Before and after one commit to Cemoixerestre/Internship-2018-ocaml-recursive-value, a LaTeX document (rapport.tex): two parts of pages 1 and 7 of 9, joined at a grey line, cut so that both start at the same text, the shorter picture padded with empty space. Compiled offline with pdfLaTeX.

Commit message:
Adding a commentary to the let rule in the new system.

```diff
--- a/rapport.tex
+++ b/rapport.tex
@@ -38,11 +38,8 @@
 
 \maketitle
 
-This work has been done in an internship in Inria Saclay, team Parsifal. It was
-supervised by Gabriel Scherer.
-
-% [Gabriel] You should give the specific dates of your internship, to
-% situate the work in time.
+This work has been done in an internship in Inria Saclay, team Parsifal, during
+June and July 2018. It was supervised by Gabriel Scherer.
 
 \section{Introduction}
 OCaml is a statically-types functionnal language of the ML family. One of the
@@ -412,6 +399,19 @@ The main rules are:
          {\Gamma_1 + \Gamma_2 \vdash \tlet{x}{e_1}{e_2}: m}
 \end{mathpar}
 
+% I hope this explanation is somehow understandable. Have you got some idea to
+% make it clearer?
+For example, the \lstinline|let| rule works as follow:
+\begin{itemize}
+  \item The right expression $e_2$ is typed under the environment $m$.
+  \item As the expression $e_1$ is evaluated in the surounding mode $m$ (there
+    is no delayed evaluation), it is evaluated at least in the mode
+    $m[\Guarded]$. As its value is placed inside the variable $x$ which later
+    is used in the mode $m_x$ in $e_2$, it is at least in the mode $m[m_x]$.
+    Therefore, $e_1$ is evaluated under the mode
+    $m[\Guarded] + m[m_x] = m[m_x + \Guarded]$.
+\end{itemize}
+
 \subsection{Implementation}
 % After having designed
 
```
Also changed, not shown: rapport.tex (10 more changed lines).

****

Goal of the exercise: Which lines above hold the string "evaluated"? Please copy all of them.

Exercise output:
+  \item As the expression $e_1$ is evaluated in the surounding mode $m$ (there
+    is no delayed evaluation), it is evaluated at least in the mode
+    Therefore, $e_1$ is evaluated under the mode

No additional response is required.